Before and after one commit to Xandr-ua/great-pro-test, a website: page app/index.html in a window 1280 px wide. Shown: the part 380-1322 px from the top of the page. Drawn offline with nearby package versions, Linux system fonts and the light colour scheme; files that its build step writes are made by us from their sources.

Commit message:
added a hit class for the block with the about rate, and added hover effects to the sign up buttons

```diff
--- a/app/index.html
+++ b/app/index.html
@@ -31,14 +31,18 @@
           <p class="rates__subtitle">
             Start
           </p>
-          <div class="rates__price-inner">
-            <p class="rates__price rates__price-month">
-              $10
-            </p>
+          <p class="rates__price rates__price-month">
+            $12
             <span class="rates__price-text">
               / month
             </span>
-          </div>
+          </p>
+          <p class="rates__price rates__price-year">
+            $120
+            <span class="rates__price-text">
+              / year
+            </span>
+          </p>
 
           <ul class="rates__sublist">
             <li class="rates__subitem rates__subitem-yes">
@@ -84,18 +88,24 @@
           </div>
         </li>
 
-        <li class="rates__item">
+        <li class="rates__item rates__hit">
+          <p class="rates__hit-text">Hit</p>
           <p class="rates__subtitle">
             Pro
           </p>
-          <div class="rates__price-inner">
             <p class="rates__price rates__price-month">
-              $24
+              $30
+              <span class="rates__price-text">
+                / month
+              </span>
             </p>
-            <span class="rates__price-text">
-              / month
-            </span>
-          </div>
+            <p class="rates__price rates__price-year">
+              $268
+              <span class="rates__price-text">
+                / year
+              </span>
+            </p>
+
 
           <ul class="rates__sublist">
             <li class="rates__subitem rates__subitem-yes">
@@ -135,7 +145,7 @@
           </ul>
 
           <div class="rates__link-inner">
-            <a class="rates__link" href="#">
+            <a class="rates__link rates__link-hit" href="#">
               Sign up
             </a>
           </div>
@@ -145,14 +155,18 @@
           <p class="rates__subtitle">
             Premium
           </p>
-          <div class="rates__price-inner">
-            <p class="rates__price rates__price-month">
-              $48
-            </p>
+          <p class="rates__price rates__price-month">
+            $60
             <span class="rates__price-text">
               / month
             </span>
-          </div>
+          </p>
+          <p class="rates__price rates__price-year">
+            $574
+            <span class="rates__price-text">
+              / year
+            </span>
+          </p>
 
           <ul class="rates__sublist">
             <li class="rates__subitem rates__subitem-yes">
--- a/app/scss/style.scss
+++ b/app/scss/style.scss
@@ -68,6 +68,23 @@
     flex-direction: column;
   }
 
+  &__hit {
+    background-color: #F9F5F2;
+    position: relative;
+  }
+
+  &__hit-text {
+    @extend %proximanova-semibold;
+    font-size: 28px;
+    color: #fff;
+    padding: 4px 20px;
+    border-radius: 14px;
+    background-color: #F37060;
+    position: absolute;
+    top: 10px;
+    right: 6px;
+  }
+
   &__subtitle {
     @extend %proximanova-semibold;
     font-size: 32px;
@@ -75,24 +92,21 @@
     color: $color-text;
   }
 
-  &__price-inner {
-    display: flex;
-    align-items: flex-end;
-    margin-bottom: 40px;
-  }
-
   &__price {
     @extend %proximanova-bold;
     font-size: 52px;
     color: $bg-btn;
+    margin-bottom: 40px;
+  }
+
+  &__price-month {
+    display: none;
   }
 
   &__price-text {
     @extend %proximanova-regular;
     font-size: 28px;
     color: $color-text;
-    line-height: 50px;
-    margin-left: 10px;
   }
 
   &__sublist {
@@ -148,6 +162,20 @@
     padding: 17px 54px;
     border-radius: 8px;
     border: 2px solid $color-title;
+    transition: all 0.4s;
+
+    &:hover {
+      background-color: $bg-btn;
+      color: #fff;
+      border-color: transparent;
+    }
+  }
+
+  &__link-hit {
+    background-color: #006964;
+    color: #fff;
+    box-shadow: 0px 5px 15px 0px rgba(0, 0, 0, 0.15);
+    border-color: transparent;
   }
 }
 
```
________________________________________
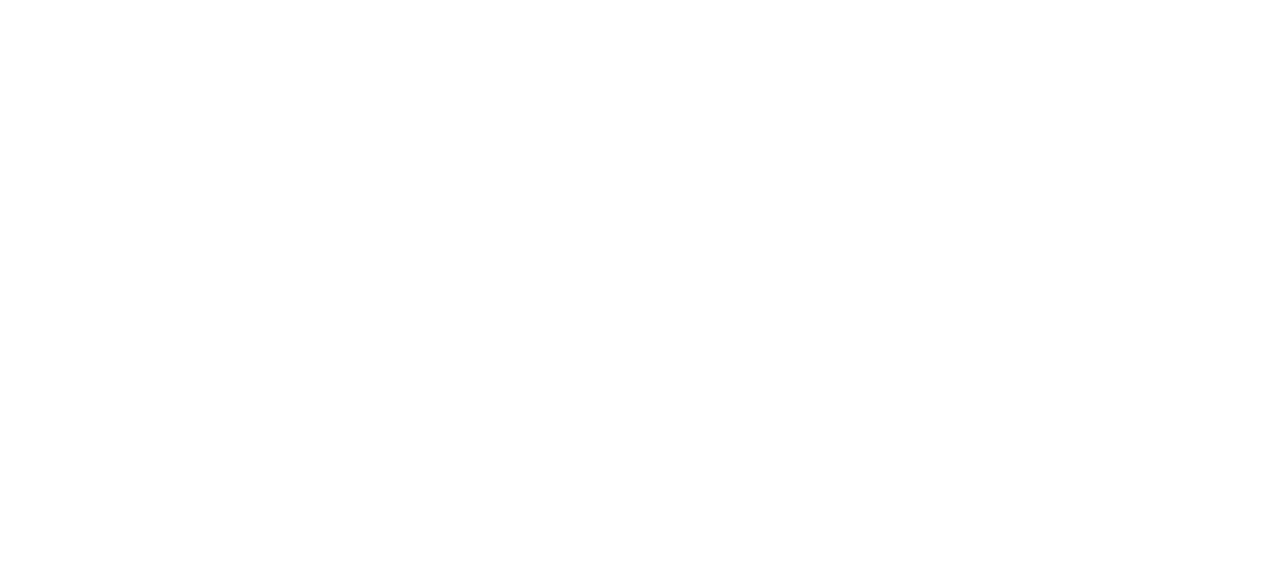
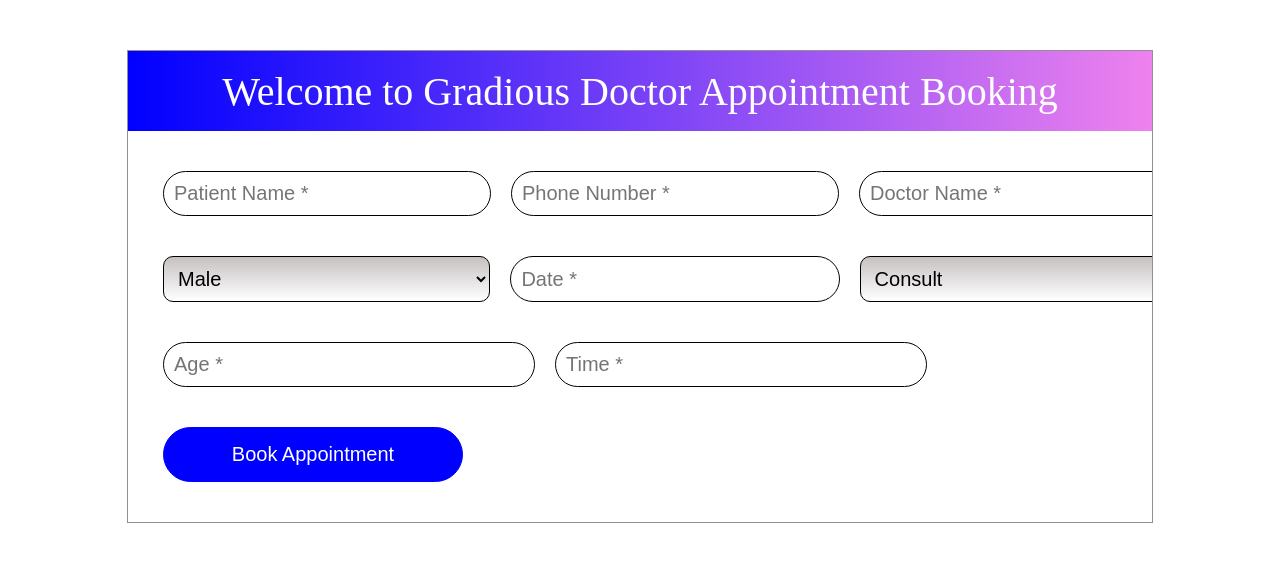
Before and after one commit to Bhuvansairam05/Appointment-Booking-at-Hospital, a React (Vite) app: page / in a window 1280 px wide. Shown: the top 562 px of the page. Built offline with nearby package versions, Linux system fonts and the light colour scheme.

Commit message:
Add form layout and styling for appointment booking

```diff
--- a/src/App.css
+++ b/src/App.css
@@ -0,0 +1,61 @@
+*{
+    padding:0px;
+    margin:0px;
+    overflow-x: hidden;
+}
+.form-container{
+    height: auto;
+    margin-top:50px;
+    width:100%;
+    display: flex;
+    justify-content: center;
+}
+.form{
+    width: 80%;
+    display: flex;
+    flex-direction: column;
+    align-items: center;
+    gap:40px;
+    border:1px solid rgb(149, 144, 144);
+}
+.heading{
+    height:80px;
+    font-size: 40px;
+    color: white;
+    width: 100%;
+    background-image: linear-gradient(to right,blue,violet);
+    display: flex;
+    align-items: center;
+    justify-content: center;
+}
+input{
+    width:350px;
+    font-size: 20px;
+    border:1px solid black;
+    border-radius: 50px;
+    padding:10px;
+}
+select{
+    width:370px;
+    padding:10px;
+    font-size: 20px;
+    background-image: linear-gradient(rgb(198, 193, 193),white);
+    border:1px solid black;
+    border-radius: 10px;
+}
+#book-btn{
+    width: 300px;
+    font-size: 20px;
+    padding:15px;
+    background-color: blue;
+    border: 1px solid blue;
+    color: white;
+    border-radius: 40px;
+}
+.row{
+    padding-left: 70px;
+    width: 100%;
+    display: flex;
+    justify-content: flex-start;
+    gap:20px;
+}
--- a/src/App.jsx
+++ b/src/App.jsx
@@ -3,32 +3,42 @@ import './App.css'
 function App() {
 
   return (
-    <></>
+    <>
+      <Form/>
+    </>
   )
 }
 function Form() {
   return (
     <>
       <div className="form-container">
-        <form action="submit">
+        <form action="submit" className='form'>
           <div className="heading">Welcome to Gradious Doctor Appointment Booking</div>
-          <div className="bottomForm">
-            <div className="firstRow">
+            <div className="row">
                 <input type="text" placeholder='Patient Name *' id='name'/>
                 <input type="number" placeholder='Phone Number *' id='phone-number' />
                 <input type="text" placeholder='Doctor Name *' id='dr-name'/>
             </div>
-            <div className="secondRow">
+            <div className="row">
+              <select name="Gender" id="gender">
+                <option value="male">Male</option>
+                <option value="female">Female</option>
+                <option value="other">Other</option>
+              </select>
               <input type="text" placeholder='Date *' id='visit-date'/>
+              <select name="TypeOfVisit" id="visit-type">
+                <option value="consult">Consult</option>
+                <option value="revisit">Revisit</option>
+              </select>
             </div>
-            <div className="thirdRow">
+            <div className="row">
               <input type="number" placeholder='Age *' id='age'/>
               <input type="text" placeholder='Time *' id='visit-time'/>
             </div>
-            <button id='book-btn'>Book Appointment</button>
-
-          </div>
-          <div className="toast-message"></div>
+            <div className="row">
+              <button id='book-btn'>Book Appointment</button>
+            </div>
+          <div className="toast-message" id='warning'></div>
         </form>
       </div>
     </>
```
________________________________________
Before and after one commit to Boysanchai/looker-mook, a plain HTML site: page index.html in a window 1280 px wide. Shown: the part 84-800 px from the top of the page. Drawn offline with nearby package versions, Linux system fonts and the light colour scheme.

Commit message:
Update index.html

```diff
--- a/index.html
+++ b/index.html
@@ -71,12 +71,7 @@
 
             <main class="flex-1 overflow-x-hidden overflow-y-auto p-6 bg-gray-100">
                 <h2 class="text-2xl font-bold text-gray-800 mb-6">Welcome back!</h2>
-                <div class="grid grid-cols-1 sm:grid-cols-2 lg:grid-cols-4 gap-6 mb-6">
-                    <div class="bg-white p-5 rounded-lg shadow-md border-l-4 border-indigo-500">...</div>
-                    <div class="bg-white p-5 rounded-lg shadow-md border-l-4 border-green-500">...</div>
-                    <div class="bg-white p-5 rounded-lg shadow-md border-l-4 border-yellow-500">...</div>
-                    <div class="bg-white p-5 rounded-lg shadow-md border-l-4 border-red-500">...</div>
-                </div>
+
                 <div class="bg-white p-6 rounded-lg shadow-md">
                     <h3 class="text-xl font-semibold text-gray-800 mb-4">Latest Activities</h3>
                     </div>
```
________________________________________
## YOUR GOAL
From the material above, copy out every line bearing the string "margin".

## ANSWER SPACE
-    margin-bottom: 40px;
+    margin-bottom: 40px;
-    margin-left: 10px;
+    margin:0px;
+    margin-top:50px;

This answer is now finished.